For each line below that holds "form", return the line as it stands.

◇ ◇ ◇ ◇ ◇

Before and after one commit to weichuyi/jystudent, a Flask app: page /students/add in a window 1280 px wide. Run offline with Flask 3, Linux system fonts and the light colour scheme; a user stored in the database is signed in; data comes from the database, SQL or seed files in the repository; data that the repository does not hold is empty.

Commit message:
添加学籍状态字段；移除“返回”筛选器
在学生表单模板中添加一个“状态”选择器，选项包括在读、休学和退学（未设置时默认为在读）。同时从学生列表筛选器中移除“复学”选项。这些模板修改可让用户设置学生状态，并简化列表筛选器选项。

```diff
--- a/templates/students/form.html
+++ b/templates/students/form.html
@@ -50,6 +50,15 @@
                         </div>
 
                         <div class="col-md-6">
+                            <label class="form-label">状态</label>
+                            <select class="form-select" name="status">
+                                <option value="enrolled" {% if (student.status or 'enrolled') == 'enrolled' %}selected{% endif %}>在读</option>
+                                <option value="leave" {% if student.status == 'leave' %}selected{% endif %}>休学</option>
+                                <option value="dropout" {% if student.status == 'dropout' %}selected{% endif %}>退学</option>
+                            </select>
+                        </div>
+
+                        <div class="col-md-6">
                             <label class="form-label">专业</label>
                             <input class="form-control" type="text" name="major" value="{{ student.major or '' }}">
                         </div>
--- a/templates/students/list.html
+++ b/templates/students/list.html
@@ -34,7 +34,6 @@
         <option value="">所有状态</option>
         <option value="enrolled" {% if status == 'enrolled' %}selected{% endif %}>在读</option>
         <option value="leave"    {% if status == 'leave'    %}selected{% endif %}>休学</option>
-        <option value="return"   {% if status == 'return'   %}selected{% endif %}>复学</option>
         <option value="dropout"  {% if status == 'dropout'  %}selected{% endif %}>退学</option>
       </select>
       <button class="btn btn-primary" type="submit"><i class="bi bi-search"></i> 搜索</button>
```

◇ ◇ ◇ ◇ ◇

- _RESPONSE_:
--- a/templates/students/form.html
+++ b/templates/students/form.html
+                            <label class="form-label">状态</label>
+                            <select class="form-select" name="status">
                             <label class="form-label">专业</label>
                             <input class="form-control" type="text" name="major" value="{{ student.major or '' }}">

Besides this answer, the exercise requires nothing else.